◆ **Stored data entries**
- Opening Delimiter -
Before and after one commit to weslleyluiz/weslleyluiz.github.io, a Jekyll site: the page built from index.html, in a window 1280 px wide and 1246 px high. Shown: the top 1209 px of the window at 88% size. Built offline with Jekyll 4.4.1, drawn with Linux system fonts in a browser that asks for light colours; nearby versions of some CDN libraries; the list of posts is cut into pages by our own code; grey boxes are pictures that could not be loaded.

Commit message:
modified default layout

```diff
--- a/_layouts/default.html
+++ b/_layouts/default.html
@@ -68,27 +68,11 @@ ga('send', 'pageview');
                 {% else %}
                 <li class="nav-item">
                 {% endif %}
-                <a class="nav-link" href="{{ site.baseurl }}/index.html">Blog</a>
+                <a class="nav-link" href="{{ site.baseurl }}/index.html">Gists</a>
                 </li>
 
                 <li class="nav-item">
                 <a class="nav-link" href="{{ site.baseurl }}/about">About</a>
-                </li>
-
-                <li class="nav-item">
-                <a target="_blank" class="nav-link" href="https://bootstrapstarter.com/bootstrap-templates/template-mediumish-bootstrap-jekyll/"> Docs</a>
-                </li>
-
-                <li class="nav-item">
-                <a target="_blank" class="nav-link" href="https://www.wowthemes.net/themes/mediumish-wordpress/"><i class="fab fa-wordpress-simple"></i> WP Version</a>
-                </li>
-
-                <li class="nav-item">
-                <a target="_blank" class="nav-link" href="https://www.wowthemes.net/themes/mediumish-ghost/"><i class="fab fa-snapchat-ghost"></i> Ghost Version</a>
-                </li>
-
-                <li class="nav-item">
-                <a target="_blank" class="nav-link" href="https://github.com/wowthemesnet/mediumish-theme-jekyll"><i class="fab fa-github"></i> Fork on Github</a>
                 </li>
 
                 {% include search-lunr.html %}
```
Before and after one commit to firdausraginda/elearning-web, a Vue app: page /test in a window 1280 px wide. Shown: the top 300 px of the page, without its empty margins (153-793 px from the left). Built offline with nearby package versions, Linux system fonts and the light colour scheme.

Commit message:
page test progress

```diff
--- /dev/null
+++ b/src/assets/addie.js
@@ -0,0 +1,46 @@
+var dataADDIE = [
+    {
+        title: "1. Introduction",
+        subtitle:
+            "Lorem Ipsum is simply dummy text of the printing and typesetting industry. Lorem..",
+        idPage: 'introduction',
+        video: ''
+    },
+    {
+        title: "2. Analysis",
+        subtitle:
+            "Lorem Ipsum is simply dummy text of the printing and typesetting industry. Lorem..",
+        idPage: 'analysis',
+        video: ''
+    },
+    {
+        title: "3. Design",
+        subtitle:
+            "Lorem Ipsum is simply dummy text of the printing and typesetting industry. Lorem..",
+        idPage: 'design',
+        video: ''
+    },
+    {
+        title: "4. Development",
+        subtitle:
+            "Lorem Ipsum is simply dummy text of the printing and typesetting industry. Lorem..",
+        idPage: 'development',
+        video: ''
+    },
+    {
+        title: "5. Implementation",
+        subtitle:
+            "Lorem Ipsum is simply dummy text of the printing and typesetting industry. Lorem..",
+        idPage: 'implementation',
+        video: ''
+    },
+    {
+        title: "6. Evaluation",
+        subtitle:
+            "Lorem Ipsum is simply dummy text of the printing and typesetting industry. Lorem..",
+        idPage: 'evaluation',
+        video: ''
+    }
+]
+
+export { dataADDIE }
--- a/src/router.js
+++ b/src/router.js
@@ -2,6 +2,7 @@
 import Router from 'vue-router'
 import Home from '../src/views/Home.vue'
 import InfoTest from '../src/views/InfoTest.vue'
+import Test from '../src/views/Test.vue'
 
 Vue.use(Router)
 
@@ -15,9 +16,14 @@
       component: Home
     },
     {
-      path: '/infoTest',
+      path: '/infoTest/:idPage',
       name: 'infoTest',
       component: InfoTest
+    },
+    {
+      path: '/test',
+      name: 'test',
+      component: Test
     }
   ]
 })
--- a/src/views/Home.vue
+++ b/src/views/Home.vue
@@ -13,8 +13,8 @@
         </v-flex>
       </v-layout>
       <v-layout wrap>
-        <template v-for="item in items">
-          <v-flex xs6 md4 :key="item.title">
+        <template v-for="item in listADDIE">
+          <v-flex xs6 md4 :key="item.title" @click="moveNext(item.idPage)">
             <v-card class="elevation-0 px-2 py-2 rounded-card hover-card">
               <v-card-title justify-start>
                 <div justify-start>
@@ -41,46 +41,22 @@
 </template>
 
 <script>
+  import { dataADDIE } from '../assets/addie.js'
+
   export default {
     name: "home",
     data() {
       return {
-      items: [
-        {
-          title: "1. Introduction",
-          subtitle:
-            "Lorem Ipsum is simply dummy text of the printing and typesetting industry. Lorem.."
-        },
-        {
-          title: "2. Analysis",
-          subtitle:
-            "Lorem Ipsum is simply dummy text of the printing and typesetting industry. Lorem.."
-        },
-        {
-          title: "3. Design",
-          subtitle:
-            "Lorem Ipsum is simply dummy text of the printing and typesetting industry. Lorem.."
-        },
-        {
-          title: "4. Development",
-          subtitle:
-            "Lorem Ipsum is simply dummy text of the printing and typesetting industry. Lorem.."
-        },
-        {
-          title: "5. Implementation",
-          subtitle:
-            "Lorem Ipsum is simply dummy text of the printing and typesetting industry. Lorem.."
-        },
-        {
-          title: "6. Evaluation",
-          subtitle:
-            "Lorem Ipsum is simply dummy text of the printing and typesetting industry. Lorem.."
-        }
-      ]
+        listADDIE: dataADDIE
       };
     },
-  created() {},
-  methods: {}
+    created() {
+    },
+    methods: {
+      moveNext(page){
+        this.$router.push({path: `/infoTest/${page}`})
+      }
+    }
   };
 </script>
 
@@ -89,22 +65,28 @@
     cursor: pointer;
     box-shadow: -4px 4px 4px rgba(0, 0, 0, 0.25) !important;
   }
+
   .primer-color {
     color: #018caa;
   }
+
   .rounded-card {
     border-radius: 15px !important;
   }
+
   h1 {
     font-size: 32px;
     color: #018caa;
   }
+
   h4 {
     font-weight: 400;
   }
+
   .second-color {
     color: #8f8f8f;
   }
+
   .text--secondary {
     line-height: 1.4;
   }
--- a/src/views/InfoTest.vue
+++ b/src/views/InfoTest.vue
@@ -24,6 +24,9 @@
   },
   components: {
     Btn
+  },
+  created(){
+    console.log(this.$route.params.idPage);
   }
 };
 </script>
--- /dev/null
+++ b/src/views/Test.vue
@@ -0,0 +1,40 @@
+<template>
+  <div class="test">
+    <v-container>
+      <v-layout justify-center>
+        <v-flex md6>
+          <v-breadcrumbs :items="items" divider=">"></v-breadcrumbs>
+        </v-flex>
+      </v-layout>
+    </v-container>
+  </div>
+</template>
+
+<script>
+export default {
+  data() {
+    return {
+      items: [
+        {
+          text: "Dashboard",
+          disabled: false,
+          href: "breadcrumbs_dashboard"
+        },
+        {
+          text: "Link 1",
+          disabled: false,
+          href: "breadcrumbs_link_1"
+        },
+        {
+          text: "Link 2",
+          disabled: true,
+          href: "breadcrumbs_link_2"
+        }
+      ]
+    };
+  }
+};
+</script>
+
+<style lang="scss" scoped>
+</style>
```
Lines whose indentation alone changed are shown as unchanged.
- Closing Delimiter -
◆ **What to produce**
When you reply, retype each line exactly as it appears above.

◆ **Solution to the problem**
Before and after one commit to weslleyluiz/weslleyluiz.github.io, a Jekyll site: the page built from index.html, in a window 1280 px wide and 1246 px high. Shown: the top 1209 px of the window at 88% size. Built offline with Jekyll 4.4.1, drawn with Linux system fonts in a browser that asks for light colours; nearby versions of some CDN libraries; the list of posts is cut into pages by our own code; grey boxes are pictures that could not be loaded.

Commit message:
modified default layout

```diff
--- a/_layouts/default.html
+++ b/_layouts/default.html
@@ -68,27 +68,11 @@ ga('send', 'pageview');
                 {% else %}
                 <li class="nav-item">
                 {% endif %}
-                <a class="nav-link" href="{{ site.baseurl }}/index.html">Blog</a>
+                <a class="nav-link" href="{{ site.baseurl }}/index.html">Gists</a>
                 </li>
 
                 <li class="nav-item">
                 <a class="nav-link" href="{{ site.baseurl }}/about">About</a>
-                </li>
-
-                <li class="nav-item">
-                <a target="_blank" class="nav-link" href="https://bootstrapstarter.com/bootstrap-templates/template-mediumish-bootstrap-jekyll/"> Docs</a>
-                </li>
-
-                <li class="nav-item">
-                <a target="_blank" class="nav-link" href="https://www.wowthemes.net/themes/mediumish-wordpress/"><i class="fab fa-wordpress-simple"></i> WP Version</a>
-                </li>
-
-                <li class="nav-item">
-                <a target="_blank" class="nav-link" href="https://www.wowthemes.net/themes/mediumish-ghost/"><i class="fab fa-snapchat-ghost"></i> Ghost Version</a>
-                </li>
-
-                <li class="nav-item">
-                <a target="_blank" class="nav-link" href="https://github.com/wowthemesnet/mediumish-theme-jekyll"><i class="fab fa-github"></i> Fork on Github</a>
                 </li>
 
                 {% include search-lunr.html %}
```
Before and after one commit to firdausraginda/elearning-web, a Vue app: page /test in a window 1280 px wide. Shown: the top 300 px of the page, without its empty margins (153-793 px from the left). Built offline with nearby package versions, Linux system fonts and the light colour scheme.

Commit message:
page test progress

```diff
--- /dev/null
+++ b/src/assets/addie.js
@@ -0,0 +1,46 @@
+var dataADDIE = [
+    {
+        title: "1. Introduction",
+        subtitle:
+            "Lorem Ipsum is simply dummy text of the printing and typesetting industry. Lorem..",
+        idPage: 'introduction',
+        video: ''
+    },
+    {
+        title: "2. Analysis",
+        subtitle:
+            "Lorem Ipsum is simply dummy text of the printing and typesetting industry. Lorem..",
+        idPage: 'analysis',
+        video: ''
+    },
+    {
+        title: "3. Design",
+        subtitle:
+            "Lorem Ipsum is simply dummy text of the printing and typesetting industry. Lorem..",
+        idPage: 'design',
+        video: ''
+    },
+    {
+        title: "4. Development",
+        subtitle:
+            "Lorem Ipsum is simply dummy text of the printing and typesetting industry. Lorem..",
+        idPage: 'development',
+        video: ''
+    },
+    {
+        title: "5. Implementation",
+        subtitle:
+            "Lorem Ipsum is simply dummy text of the printing and typesetting industry. Lorem..",
+        idPage: 'implementation',
+        video: ''
+    },
+    {
+        title: "6. Evaluation",
+        subtitle:
+            "Lorem Ipsum is simply dummy text of the printing and typesetting industry. Lorem..",
+        idPage: 'evaluation',
+        video: ''
+    }
+]
+
+export { dataADDIE }
--- a/src/router.js
+++ b/src/router.js
@@ -2,6 +2,7 @@
 import Router from 'vue-router'
 import Home from '../src/views/Home.vue'
 import InfoTest from '../src/views/InfoTest.vue'
+import Test from '../src/views/Test.vue'
 
 Vue.use(Router)
 
@@ -15,9 +16,14 @@
       component: Home
     },
     {
-      path: '/infoTest',
+      path: '/infoTest/:idPage',
       name: 'infoTest',
       component: InfoTest
+    },
+    {
+      path: '/test',
+      name: 'test',
+      component: Test
     }
   ]
 })
--- a/src/views/Home.vue
+++ b/src/views/Home.vue
@@ -13,8 +13,8 @@
         </v-flex>
       </v-layout>
       <v-layout wrap>
-        <template v-for="item in items">
-          <v-flex xs6 md4 :key="item.title">
+        <template v-for="item in listADDIE">
+          <v-flex xs6 md4 :key="item.title" @click="moveNext(item.idPage)">
             <v-card class="elevation-0 px-2 py-2 rounded-card hover-card">
               <v-card-title justify-start>
                 <div justify-start>
@@ -41,46 +41,22 @@
 </template>
 
 <script>
+  import { dataADDIE } from '../assets/addie.js'
+
   export default {
     name: "home",
     data() {
       return {
-      items: [
-        {
-          title: "1. Introduction",
-          subtitle:
-            "Lorem Ipsum is simply dummy text of the printing and typesetting industry. Lorem.."
-        },
-        {
-          title: "2. Analysis",
-          subtitle:
-            "Lorem Ipsum is simply dummy text of the printing and typesetting industry. Lorem.."
-        },
-        {
-          title: "3. Design",
-          subtitle:
-            "Lorem Ipsum is simply dummy text of the printing and typesetting industry. Lorem.."
-        },
-        {
-          title: "4. Development",
-          subtitle:
-            "Lorem Ipsum is simply dummy text of the printing and typesetting industry. Lorem.."
-        },
-        {
-          title: "5. Implementation",
-          subtitle:
-            "Lorem Ipsum is simply dummy text of the printing and typesetting industry. Lorem.."
-        },
-        {
-          title: "6. Evaluation",
-          subtitle:
-            "Lorem Ipsum is simply dummy text of the printing and typesetting industry. Lorem.."
-        }
-      ]
+        listADDIE: dataADDIE
       };
     },
-  created() {},
-  methods: {}
+    created() {
+    },
+    methods: {
+      moveNext(page){
+        this.$router.push({path: `/infoTest/${page}`})
+      }
+    }
   };
 </script>
 
@@ -89,22 +65,28 @@
     cursor: pointer;
     box-shadow: -4px 4px 4px rgba(0, 0, 0, 0.25) !important;
   }
+
   .primer-color {
     color: #018caa;
   }
+
   .rounded-card {
     border-radius: 15px !important;
   }
+
   h1 {
     font-size: 32px;
     color: #018caa;
   }
+
   h4 {
     font-weight: 400;
   }
+
   .second-color {
     color: #8f8f8f;
   }
+
   .text--secondary {
     line-height: 1.4;
   }
--- a/src/views/InfoTest.vue
+++ b/src/views/InfoTest.vue
@@ -24,6 +24,9 @@
   },
   components: {
     Btn
+  },
+  created(){
+    console.log(this.$route.params.idPage);
   }
 };
 </script>
--- /dev/null
+++ b/src/views/Test.vue
@@ -0,0 +1,40 @@
+<template>
+  <div class="test">
+    <v-container>
+      <v-layout justify-center>
+        <v-flex md6>
+          <v-breadcrumbs :items="items" divider=">"></v-breadcrumbs>
+        </v-flex>
+      </v-layout>
+    </v-container>
+  </div>
+</template>
+
+<script>
+export default {
+  data() {
+    return {
+      items: [
+        {
+          text: "Dashboard",
+          disabled: false,
+          href: "breadcrumbs_dashboard"
+        },
+        {
+          text: "Link 1",
+          disabled: false,
+          href: "breadcrumbs_link_1"
+        },
+        {
+          text: "Link 2",
+          disabled: true,
+          href: "breadcrumbs_link_2"
+        }
+      ]
+    };
+  }
+};
+</script>
+
+<style lang="scss" scoped>
+</style>
```
Lines whose indentation alone changed are shown as unchanged.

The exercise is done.